On September 29, 2023, FDA dropped a regulatory change that intends to rapidly bring all LDTs under FDA regulation using the current 510K/PMA models. I wrote a white paper the following week, pointing out that many sources had misquoted the cost to industry as "$5.9B," which FDA published as the "annualized 20 year cost," the full cost being $5.9Bx20 or about $120B. Much of that, $40B, would be due in the first several years. In addition, $40B of regulatory cost would be 40,000 person-years (at $1M/person-year) and 400,000 person years (at $100K/person-year). FDA buried this in table 35 on page 97 of online reference at footnote 34.
I've read the FDA budget (for the whole huge agency) is about $8B in 2023, including user fees (a bit less than half). The IVD proposal would add several billion dollars to FDA labor/work/cost in just a couple years, according to the FDA's own projections. While some of that could be "third party" reviewes, the question then becomes where do you have several billion dollars' worth of IVD-trained regulatory professionals?
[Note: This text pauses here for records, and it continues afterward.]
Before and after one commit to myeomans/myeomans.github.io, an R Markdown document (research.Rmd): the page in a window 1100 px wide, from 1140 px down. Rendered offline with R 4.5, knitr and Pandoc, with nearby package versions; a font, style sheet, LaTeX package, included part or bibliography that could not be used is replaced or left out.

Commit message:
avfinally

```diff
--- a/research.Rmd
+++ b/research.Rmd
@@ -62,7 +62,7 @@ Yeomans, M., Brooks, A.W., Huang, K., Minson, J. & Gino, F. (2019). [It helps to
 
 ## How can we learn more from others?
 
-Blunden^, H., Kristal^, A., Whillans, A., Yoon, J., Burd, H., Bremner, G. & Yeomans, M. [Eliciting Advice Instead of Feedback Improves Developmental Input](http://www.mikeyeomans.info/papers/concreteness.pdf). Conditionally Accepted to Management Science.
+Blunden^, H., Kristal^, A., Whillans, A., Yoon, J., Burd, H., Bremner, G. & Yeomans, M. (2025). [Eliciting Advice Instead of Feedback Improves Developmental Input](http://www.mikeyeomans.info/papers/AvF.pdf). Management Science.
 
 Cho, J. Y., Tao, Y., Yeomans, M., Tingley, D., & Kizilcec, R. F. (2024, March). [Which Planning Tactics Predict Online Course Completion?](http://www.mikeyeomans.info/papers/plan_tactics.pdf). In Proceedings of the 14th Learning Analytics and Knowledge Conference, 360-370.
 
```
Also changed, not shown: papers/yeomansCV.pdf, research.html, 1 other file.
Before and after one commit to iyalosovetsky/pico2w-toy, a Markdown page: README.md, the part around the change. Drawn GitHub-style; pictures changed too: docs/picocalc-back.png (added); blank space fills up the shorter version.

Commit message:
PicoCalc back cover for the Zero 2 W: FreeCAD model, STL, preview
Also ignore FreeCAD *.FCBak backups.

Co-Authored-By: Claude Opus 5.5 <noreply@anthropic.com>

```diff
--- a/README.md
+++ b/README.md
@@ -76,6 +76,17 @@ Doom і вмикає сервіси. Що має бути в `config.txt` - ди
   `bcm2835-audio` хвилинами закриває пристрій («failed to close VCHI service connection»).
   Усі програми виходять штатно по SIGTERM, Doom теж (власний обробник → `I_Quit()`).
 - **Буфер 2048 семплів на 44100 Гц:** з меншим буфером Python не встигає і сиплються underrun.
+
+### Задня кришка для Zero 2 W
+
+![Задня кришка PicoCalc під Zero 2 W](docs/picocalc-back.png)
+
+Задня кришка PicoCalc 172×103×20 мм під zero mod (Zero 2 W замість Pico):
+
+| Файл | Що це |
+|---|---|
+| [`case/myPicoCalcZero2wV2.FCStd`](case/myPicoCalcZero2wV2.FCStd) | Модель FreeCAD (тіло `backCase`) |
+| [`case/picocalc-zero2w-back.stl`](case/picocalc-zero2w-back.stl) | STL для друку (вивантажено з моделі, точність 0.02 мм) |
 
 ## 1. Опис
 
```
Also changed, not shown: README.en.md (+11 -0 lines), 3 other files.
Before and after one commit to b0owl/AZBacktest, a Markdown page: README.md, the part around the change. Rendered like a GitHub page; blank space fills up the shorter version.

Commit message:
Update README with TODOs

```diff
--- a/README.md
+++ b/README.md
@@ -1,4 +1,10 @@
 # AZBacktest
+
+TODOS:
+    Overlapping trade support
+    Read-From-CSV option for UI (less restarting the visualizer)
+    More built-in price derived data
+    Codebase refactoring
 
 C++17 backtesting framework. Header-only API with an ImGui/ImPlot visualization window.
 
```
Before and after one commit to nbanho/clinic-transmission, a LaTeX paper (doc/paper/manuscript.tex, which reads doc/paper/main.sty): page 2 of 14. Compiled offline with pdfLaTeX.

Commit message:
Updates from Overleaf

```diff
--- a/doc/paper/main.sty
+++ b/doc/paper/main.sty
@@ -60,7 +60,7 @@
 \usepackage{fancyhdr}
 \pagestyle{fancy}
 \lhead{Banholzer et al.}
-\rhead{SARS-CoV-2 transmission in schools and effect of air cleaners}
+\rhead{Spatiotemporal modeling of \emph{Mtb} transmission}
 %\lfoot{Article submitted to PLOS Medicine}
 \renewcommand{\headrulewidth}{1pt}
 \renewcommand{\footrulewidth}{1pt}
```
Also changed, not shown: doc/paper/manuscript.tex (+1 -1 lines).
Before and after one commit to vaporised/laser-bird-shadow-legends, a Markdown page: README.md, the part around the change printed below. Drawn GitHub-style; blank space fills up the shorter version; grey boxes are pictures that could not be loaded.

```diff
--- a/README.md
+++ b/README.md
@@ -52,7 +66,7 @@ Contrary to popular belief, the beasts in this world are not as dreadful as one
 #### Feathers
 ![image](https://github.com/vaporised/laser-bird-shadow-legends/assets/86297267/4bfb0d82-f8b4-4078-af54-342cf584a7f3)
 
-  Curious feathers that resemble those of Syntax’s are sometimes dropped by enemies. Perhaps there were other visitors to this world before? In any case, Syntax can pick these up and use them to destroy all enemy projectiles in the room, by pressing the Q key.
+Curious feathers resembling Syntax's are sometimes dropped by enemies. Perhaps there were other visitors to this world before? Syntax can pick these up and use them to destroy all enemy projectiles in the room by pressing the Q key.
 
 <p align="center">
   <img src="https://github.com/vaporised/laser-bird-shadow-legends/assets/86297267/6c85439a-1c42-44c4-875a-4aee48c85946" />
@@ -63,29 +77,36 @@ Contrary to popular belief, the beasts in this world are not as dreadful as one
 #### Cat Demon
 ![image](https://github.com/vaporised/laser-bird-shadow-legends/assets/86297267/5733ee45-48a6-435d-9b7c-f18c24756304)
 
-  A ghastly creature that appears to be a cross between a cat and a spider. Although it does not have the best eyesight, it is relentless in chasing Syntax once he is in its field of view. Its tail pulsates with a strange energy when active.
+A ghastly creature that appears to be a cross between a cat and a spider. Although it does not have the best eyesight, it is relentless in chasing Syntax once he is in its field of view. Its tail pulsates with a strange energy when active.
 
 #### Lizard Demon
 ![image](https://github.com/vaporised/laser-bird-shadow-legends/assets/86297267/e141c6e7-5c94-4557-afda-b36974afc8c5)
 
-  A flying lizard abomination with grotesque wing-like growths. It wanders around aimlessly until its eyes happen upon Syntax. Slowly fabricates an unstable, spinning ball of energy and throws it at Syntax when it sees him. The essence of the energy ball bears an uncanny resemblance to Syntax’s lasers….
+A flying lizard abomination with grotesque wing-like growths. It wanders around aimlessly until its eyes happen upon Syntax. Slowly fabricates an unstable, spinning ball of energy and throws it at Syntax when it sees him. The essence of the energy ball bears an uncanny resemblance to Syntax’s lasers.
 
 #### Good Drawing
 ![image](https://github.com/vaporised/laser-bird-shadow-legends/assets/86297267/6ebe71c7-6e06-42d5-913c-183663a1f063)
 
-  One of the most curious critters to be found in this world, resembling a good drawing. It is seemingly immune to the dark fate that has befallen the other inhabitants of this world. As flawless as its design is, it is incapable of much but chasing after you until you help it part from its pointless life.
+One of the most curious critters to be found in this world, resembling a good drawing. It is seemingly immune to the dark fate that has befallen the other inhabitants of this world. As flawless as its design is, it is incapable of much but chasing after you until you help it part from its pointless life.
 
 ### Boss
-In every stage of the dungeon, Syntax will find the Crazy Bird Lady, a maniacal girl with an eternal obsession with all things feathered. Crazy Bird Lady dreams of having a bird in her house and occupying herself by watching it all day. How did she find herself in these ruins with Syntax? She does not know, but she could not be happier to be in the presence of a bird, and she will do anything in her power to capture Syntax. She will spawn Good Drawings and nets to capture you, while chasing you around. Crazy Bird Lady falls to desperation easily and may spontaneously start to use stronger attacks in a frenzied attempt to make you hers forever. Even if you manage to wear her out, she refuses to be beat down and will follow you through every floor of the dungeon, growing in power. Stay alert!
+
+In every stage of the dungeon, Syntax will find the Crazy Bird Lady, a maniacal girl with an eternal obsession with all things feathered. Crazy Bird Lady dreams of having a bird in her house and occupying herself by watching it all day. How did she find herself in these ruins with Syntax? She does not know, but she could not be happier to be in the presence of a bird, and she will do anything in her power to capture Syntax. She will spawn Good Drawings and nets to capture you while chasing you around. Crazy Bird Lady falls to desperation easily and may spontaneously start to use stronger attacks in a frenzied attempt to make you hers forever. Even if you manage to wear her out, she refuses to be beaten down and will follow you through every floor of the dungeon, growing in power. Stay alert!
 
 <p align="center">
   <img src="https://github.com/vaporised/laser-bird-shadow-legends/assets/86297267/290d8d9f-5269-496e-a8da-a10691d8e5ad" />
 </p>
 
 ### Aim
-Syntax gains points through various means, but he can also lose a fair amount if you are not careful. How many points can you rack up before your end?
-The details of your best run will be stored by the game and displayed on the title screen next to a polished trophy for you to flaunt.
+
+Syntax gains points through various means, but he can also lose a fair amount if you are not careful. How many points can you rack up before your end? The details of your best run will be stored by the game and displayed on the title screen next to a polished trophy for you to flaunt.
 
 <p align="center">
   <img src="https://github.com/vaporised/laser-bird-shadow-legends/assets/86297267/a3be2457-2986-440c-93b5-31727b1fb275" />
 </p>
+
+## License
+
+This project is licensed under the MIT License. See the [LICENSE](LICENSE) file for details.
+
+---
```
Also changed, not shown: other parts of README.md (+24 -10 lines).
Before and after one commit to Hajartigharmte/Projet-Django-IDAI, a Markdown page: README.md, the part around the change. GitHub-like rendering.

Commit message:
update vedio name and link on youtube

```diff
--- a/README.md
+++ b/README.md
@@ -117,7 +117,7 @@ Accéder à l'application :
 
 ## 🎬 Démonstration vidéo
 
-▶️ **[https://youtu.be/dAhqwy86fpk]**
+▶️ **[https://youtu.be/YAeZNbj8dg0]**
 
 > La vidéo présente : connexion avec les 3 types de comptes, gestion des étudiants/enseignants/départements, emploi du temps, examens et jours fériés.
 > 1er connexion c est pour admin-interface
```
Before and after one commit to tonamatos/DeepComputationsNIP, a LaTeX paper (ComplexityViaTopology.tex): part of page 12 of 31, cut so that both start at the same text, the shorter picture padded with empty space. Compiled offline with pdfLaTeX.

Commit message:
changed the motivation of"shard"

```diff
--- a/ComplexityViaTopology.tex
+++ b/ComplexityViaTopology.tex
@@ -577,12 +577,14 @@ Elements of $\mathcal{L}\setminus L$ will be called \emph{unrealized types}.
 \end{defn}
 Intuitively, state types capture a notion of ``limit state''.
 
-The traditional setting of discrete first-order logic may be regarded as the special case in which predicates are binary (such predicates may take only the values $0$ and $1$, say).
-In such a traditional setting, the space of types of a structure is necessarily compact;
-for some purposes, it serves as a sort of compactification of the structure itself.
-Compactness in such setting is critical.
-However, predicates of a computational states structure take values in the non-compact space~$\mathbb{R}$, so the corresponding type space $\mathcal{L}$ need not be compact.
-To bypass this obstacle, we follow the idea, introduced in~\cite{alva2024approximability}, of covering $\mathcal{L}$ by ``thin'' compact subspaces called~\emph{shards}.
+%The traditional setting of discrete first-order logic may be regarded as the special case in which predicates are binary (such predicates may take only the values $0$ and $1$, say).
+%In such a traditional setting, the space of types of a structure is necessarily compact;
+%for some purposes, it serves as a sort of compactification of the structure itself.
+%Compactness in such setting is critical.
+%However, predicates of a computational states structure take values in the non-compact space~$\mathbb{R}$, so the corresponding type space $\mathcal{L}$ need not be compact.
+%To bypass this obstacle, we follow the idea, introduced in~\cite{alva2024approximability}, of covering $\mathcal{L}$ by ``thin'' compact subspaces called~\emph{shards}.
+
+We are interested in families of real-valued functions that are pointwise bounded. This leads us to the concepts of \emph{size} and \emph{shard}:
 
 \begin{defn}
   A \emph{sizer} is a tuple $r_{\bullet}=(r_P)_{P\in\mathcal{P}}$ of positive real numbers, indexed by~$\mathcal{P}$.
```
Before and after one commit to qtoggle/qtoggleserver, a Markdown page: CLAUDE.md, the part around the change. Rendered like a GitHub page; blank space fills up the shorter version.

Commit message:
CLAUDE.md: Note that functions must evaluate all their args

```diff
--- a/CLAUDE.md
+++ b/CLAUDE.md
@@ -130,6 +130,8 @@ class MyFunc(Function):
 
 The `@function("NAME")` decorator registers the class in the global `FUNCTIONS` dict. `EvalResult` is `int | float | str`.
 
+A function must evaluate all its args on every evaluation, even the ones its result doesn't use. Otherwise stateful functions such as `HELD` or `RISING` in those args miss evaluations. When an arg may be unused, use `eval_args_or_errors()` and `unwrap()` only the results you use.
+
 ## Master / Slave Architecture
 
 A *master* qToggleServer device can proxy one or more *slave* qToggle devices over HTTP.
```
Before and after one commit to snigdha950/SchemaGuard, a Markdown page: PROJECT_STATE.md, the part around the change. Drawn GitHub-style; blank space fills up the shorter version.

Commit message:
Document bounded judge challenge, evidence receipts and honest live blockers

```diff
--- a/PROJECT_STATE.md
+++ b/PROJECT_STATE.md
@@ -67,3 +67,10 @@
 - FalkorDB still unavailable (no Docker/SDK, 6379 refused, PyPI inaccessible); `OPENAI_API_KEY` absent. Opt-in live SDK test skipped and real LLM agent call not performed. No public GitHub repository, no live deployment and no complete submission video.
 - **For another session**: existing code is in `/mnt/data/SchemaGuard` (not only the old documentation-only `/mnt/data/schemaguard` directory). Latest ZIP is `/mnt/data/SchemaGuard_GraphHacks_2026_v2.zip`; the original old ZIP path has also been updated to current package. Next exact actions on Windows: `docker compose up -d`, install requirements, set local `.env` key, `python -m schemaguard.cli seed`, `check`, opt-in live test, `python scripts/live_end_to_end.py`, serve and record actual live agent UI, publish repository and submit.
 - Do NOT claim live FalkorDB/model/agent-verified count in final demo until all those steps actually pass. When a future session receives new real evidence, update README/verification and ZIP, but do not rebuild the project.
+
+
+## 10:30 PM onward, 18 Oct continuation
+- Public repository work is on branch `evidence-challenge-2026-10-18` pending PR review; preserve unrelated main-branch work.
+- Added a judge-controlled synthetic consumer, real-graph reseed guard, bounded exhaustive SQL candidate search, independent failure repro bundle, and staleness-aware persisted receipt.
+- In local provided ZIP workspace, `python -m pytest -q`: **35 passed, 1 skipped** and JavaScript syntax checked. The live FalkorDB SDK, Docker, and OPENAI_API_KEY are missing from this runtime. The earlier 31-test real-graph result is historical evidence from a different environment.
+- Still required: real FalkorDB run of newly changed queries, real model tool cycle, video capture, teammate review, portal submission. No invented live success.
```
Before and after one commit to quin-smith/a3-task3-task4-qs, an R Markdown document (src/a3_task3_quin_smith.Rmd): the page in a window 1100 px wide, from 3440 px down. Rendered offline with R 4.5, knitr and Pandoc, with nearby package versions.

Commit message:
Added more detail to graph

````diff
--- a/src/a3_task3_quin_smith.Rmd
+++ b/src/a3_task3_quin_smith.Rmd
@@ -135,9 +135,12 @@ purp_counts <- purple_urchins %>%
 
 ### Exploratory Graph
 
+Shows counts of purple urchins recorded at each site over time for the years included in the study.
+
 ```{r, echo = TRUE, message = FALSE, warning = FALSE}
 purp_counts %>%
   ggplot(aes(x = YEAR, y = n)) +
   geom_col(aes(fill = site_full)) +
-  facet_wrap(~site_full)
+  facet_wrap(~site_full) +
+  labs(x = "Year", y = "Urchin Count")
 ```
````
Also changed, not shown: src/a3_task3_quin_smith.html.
And why regulate LDT's newly in 2023/2024, based wholly on what tests were on the market on the morning of May 28, 1976? Sounds nutty on its face.
Adam Bonislawski's Article
I can't quote in detail from an excellent subscription article by Adam Bonislawski at 360Dx, but I am eager to point readers to it. In a nutshell, most of the stakholders that Bonislawski interviewed (including AdvaMed) see the VALID act as preferable. VALID Act is an A-to-Z reboot of FDA's diagnostic laws.
The article focuses on the current IVD industry, such as AdvaMed, Abbott, etc.
Is there a middle way?
FDA proposed to rapidly dump the whole world of USA LDTs into itself in a couple years, which I rated as simply impossible in my white paper. If that's right, then whatever happens, will be very different that the FDA's September 29 proposal. (As written, the FDA Sept 29 proposal is like a design for a plane that has 10,000 pounds of weight and 1,000 pounds of engine lift. Whatever else happens, you can conclude safely that it won't fly. It doesn't matter whether you like the plane or not.)
The VALID Act is a much-worked-over wholesale revision of FDA law. While there are many short descriptions on the web, I find it hard to read because of the way it inserts and deletes passages of FDA law.
In my white paper, I wondered if there is a middle way. FDA raises two key concerns, LDT accuracy and LDT marketing claims. IF we would requrire "the equivalent of" current New York State rules for LDTs might solve the first problem. As to the marketing claims problem, fpr tjat surely there would be a some creative way to solve that short of a$40 billion dollars and 100,000 man-hour solution.